▶ [Try it]:
The reply must consist of one number: how many lines of the data include the word "const".

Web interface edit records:
○ ○ ○ ○ ○ ○ ○

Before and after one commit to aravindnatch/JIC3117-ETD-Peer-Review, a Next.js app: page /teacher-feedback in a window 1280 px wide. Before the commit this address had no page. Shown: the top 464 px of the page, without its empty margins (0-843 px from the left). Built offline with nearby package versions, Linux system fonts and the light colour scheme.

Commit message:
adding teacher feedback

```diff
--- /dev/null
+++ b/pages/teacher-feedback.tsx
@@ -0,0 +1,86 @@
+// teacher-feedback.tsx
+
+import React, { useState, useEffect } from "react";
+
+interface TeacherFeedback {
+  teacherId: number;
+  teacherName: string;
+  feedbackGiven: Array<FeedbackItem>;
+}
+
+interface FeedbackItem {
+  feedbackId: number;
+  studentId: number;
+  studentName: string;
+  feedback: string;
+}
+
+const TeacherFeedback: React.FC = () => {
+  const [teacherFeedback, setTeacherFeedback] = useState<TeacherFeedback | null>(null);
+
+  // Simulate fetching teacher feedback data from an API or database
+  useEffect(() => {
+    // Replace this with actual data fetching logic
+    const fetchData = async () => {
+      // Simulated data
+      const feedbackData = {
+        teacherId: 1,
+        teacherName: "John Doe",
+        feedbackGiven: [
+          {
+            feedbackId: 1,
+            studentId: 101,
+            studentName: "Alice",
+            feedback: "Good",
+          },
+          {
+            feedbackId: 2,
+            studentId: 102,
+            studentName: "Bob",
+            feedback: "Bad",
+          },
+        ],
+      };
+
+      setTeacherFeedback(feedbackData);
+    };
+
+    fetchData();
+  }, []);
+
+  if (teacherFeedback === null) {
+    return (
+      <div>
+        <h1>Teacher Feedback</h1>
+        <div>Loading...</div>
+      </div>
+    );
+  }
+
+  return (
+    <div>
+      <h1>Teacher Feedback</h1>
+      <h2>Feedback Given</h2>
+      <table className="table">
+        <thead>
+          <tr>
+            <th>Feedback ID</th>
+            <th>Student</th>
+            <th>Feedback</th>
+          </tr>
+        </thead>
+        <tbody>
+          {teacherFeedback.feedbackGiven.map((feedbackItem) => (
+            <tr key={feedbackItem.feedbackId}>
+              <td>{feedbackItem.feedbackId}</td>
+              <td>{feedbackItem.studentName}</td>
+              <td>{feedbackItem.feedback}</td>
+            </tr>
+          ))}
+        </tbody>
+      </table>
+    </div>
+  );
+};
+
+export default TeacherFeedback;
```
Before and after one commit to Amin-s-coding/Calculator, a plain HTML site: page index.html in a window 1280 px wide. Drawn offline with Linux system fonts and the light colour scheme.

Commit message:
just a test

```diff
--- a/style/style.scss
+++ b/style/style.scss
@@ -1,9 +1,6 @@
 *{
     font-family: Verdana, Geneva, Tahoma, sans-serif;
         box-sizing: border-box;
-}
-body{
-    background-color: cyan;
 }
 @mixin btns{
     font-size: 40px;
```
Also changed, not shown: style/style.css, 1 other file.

○ ○ ○ ○ ○ ○ ○

▶ [Answer space]:
4